#### WHAT IS REQUIRED
Every line of the records that holds the word "folder" should be copied out.

#### INPUT DATA
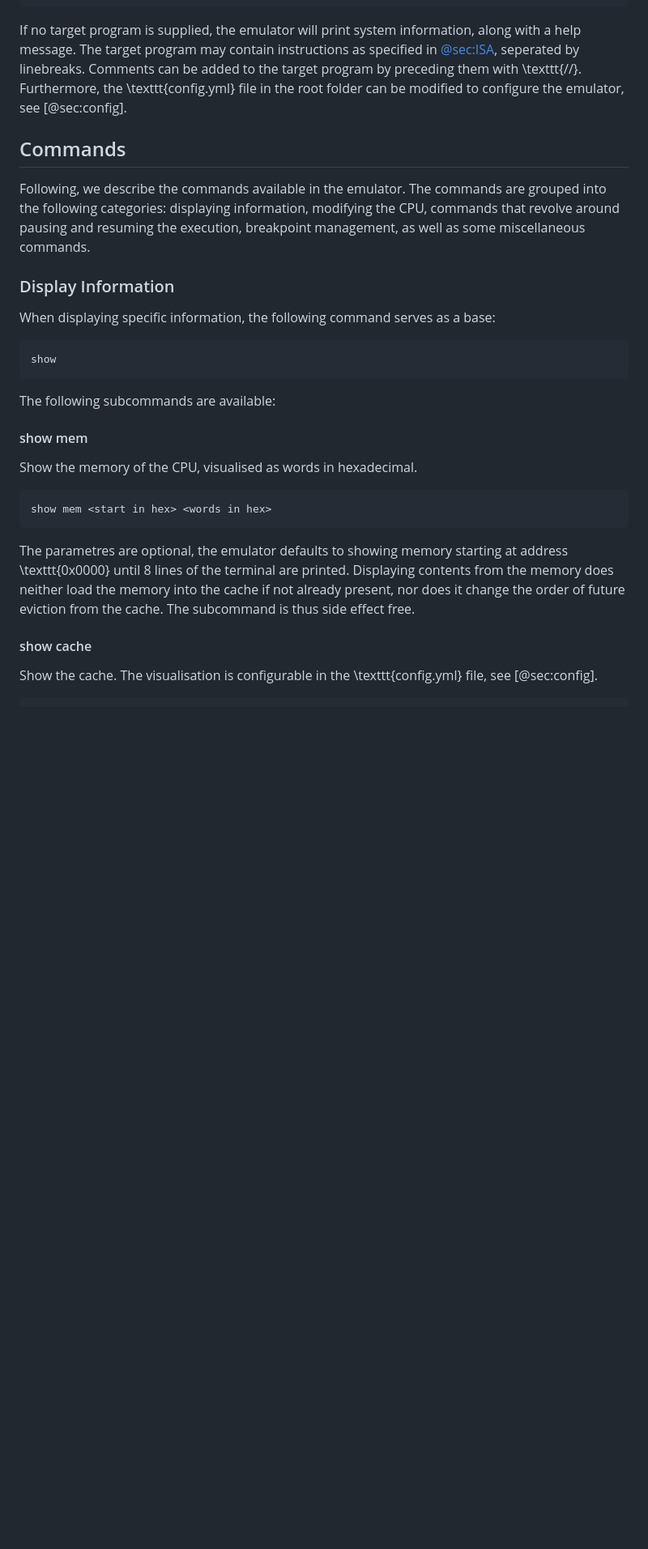
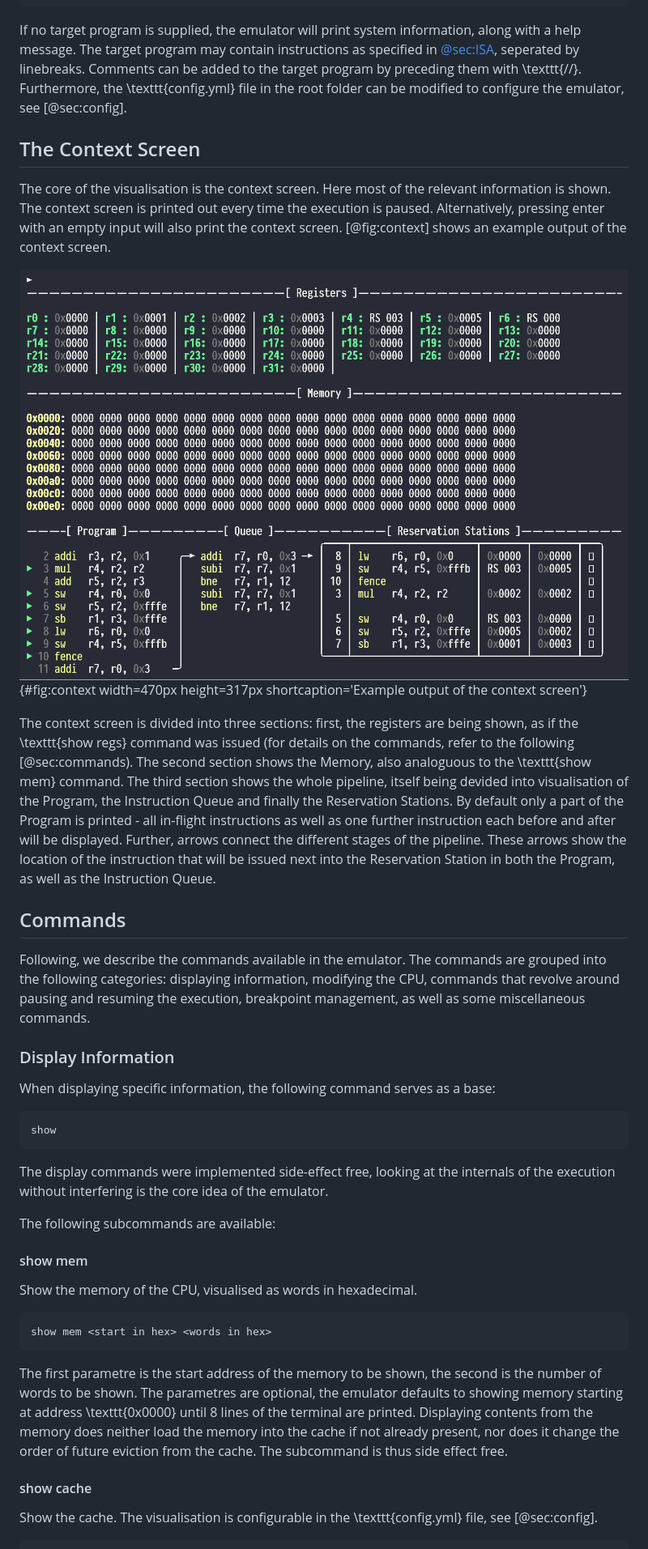
Before and after one commit to lennihein/cpu-emulator, a Markdown page: doc/05_frontend.md, the part around one of its changes. Shown at 81% size. GitHub-like rendering; pictures changed too: doc/fig/context.png (added); blank space fills up the shorter version.

Commit message:
worked in feedback, added context chapter, fixed a misprinted value

```diff
--- a/doc/05_frontend.md
+++ b/doc/05_frontend.md
@@ -44,6 +44,15 @@ The syntax for running the emulator from the root folder of the repository is:
 
 If no target program is supplied, the emulator will print system information, along with a help message. The target program may contain instructions as specified in [@sec:ISA](#sec:ISA), seperated by linebreaks. Comments can be added to the target program by preceding them with \texttt{//}. Furthermore, the \texttt{config.yml} file in the root folder can be modified to configure the emulator, see [@sec:config].
 
+
+## The Context Screen
+
+The core of the visualisation is the context screen. Here most of the relevant information is shown. The context screen is printed out every time the execution is paused. Alternatively, pressing enter with an empty input will also print the context screen. [@fig:context] shows an example output of the context screen.
+
+![Example output of the context screen](fig/context.png){#fig:context width=470px height=317px shortcaption='Example output of the context screen'}
+
+The context screen is divided into three sections: first, the registers are being shown, as if the \texttt{show regs} command was issued (for details on the commands, refer to the following [@sec:commands). The second section shows the Memory, also analoguous to the \texttt{show mem} command. The third section shows the whole pipeline, itself being devided into visualisation of the Program, the Instruction Queue and finally the Reservation Stations. By default only a part of the Program is printed - all in-flight instructions as well as one further instruction each before and after will be displayed. Further, arrows connect the different stages of the pipeline. These arrows show the location of the instruction that will be issued next into the Reservation Station in both the Program, as well as the Instruction Queue.
+
 ## Commands
 
 Following, we describe the commands available in the emulator. The commands are grouped into the following categories: displaying information, modifying the CPU, commands that revolve around pausing and resuming the execution, breakpoint management, as well as some miscellaneous commands.
@@ -54,6 +63,8 @@ When displaying specific information, the following command serves as a base:
 
     show
 
+The display commands were implemented side-effect free, looking at the internals of the execution without interfering is the core idea of the emulator.
+
 The following subcommands are available:
 
 #### show mem
@@ -62,7 +73,7 @@ Show the memory of the CPU, visualised as words in hexadecimal.
 
     show mem <start in hex> <words in hex>
 
-The parametres are optional, the emulator defaults to showing memory starting at address \texttt{0x0000} until 8 lines of the terminal are printed. Displaying contents from the memory does neither load the memory into the cache if not already present, nor does it change the order of future eviction from the cache. The subcommand is thus side effect free.
+The first parametre is the start address of the memory to be shown, the second is the number of words to be shown. The parametres are optional, the emulator defaults to showing memory starting at address \texttt{0x0000} until 8 lines of the terminal are printed. Displaying contents from the memory does neither load the memory into the cache if not already present, nor does it change the order of future eviction from the cache. The subcommand is thus side effect free.
 
 #### show cache
 
```
Also changed, not shown: other parts of doc/05_frontend.md (+43 -39 lines), doc/04_backend.md (+1 -1 lines), 2 other files.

#### YOUR SOLUTION
@@ -44,6 +44,15 @@ The syntax for running the emulator from the root folder of the repository is:
 If no target program is supplied, the emulator will print system information, along with a help message. The target program may contain instructions as specified in [@sec:ISA](#sec:ISA), seperated by linebreaks. Comments can be added to the target program by preceding them with \texttt{//}. Furthermore, the \texttt{config.yml} file in the root folder can be modified to configure the emulator, see [@sec:config].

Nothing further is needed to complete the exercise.